What the task requires: The records follow. Filter them to the lines that hold "empty".

[Change detection outputs]

Content starts

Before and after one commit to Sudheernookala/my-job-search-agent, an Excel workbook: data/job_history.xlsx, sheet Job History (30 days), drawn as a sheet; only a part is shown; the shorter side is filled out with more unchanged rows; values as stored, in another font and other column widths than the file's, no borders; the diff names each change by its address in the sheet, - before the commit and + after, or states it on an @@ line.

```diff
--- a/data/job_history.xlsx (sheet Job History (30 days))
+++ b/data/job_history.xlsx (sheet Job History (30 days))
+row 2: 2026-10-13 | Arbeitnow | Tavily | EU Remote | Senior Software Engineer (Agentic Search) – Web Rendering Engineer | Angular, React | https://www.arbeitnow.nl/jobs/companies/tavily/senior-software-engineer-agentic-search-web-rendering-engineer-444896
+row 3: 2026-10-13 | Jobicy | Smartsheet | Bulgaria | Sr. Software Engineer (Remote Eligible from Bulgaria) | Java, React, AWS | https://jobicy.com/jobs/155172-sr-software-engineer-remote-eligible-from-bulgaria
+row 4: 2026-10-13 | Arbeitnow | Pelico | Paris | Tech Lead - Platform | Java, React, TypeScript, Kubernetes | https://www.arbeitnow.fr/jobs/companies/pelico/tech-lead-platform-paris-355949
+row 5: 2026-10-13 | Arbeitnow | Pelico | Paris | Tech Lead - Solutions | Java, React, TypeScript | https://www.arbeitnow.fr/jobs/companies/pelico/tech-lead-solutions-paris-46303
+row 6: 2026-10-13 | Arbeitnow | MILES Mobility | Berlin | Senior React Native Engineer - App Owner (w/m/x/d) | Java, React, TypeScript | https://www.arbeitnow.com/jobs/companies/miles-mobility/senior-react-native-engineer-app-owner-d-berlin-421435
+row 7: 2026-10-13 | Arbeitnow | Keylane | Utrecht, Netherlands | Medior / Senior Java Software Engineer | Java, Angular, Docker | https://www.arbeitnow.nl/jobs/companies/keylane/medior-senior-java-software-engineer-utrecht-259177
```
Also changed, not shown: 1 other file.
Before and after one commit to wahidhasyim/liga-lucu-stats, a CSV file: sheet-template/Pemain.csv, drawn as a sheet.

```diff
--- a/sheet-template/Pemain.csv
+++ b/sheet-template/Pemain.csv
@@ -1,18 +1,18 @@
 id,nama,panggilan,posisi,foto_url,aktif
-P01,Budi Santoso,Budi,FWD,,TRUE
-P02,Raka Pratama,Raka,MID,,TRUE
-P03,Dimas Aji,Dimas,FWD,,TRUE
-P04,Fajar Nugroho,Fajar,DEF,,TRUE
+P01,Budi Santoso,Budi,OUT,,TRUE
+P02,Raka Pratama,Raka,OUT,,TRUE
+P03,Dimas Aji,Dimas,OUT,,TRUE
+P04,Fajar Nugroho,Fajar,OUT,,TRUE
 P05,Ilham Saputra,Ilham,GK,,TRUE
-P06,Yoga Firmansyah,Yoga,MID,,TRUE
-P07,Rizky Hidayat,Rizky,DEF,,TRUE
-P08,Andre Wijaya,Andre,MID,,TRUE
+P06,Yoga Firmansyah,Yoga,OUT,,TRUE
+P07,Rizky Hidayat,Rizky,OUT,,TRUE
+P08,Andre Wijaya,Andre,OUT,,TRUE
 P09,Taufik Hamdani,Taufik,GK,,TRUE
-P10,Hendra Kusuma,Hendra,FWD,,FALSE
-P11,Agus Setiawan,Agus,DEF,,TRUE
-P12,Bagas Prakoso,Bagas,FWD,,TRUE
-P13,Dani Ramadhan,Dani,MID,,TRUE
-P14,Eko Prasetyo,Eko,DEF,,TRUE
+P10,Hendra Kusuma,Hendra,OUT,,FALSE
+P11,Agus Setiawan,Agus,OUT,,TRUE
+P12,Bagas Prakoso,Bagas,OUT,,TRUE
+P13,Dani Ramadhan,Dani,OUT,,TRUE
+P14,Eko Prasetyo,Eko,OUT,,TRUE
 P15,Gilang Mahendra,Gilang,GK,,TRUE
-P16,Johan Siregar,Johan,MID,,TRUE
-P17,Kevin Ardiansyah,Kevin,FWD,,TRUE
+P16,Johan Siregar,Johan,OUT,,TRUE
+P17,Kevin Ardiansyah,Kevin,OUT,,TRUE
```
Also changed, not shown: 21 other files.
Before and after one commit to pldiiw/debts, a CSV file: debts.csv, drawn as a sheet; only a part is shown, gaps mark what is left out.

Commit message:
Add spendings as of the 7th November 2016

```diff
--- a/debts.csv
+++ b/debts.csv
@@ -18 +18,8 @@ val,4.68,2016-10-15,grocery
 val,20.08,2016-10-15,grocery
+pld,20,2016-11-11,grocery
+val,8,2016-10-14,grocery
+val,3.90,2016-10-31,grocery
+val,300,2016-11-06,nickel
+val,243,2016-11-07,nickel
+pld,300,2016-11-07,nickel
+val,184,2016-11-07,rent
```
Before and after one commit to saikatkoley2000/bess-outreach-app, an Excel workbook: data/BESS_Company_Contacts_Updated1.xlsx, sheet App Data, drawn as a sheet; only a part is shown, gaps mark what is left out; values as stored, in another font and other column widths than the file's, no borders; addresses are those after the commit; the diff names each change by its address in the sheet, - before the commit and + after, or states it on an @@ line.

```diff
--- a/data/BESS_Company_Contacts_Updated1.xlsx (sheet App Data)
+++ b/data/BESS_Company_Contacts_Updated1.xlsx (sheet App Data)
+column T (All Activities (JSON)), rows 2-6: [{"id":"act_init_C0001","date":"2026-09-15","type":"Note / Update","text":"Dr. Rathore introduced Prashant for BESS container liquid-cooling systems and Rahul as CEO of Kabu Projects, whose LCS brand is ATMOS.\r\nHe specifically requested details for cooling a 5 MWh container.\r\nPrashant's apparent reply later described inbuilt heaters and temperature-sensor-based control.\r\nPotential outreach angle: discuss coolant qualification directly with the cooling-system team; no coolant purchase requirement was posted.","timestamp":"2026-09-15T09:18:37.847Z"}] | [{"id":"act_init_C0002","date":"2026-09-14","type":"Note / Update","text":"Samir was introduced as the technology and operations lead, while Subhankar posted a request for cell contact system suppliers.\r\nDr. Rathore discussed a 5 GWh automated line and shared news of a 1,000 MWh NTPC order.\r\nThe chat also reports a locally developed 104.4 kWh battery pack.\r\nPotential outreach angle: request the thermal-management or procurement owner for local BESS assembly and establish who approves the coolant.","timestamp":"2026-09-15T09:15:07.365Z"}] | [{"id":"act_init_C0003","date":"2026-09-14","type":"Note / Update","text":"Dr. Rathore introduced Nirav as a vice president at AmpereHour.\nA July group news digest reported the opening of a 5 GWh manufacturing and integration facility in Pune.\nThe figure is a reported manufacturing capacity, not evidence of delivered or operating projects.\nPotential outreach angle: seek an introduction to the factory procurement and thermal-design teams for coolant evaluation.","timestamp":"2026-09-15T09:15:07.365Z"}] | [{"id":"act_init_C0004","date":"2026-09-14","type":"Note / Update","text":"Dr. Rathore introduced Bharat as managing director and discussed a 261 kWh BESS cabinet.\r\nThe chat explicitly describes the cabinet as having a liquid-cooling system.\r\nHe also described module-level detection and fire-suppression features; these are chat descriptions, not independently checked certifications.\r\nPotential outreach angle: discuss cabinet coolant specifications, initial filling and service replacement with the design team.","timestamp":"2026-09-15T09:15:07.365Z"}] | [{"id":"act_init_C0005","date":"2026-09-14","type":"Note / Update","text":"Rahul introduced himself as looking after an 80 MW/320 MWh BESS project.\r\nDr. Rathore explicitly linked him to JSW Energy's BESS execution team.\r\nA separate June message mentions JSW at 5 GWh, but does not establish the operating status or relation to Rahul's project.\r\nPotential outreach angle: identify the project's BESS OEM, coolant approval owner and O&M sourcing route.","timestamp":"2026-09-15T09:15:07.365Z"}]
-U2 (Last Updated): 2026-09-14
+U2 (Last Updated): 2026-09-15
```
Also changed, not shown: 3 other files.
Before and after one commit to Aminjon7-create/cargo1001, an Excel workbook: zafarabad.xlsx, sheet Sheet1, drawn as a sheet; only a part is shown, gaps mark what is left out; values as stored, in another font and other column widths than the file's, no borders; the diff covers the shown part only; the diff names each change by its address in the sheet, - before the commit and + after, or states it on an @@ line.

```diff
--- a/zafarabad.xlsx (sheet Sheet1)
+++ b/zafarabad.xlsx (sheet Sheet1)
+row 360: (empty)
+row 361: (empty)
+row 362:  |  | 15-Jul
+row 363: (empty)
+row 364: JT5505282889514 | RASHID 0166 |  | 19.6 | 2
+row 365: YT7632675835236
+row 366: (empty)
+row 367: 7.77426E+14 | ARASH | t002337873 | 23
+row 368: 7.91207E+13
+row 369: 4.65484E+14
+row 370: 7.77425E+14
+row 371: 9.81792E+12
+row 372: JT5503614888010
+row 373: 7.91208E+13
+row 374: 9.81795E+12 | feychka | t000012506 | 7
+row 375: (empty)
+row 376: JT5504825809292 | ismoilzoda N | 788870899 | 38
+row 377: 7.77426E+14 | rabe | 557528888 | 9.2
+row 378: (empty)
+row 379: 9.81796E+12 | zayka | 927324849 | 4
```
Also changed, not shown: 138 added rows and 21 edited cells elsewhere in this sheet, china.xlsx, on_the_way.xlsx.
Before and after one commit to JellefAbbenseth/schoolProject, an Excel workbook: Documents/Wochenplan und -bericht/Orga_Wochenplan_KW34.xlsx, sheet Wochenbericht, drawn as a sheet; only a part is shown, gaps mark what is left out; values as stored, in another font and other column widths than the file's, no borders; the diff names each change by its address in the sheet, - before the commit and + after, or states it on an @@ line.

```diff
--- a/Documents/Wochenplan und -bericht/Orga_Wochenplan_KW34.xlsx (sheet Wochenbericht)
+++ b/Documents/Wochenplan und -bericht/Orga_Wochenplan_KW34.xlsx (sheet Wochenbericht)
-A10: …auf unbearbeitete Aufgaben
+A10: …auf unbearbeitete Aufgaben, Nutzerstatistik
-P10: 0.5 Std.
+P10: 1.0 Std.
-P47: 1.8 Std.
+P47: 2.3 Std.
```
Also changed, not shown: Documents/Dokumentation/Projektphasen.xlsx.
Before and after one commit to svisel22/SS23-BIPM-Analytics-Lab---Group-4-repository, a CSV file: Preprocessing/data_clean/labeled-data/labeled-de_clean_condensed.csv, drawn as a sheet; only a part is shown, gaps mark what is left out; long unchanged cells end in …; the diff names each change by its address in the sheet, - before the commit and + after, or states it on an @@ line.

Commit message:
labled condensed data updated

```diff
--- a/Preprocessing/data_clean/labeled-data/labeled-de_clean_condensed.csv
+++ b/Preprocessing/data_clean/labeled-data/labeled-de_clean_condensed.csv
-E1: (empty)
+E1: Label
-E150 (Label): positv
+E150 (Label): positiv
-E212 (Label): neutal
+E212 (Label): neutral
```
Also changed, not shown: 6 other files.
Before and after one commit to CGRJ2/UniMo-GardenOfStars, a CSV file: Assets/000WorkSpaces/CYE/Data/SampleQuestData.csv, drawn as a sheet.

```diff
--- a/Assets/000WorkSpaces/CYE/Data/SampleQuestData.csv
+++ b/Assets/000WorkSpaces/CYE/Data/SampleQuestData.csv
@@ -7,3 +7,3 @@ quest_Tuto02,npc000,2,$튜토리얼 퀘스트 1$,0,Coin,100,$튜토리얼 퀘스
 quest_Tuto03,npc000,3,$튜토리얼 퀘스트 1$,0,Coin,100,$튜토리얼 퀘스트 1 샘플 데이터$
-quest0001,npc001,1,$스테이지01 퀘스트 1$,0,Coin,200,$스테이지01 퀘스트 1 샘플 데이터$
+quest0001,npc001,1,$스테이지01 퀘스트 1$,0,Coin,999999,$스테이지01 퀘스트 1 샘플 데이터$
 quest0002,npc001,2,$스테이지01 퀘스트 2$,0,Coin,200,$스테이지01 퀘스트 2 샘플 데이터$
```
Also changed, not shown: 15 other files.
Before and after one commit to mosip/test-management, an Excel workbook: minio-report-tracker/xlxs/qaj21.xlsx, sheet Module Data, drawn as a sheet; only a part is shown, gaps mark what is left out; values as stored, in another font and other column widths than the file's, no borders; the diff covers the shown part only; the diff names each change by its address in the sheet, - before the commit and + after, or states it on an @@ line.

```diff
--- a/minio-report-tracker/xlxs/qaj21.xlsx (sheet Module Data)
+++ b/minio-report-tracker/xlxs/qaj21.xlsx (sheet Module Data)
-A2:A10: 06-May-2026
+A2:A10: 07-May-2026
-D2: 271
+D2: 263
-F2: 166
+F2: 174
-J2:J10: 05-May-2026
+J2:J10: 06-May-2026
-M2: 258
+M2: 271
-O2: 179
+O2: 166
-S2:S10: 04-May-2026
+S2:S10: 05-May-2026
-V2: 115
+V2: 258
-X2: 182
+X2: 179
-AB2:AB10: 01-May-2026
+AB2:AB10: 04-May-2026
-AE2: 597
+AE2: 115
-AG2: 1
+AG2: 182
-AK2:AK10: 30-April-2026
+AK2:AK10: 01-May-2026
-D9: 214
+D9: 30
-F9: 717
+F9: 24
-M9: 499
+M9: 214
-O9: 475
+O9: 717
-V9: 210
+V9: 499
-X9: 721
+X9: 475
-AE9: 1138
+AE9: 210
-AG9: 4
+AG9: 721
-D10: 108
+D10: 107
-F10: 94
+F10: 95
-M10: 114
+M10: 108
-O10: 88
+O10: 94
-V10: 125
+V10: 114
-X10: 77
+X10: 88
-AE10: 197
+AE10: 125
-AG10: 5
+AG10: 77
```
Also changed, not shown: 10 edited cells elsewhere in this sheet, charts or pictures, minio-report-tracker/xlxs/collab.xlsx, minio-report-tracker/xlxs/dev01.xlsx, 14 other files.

Content ends

Written reply:
+row 360: (empty)
+row 361: (empty)
+row 363: (empty)
+row 366: (empty)
+row 375: (empty)
+row 378: (empty)
-E1: (empty)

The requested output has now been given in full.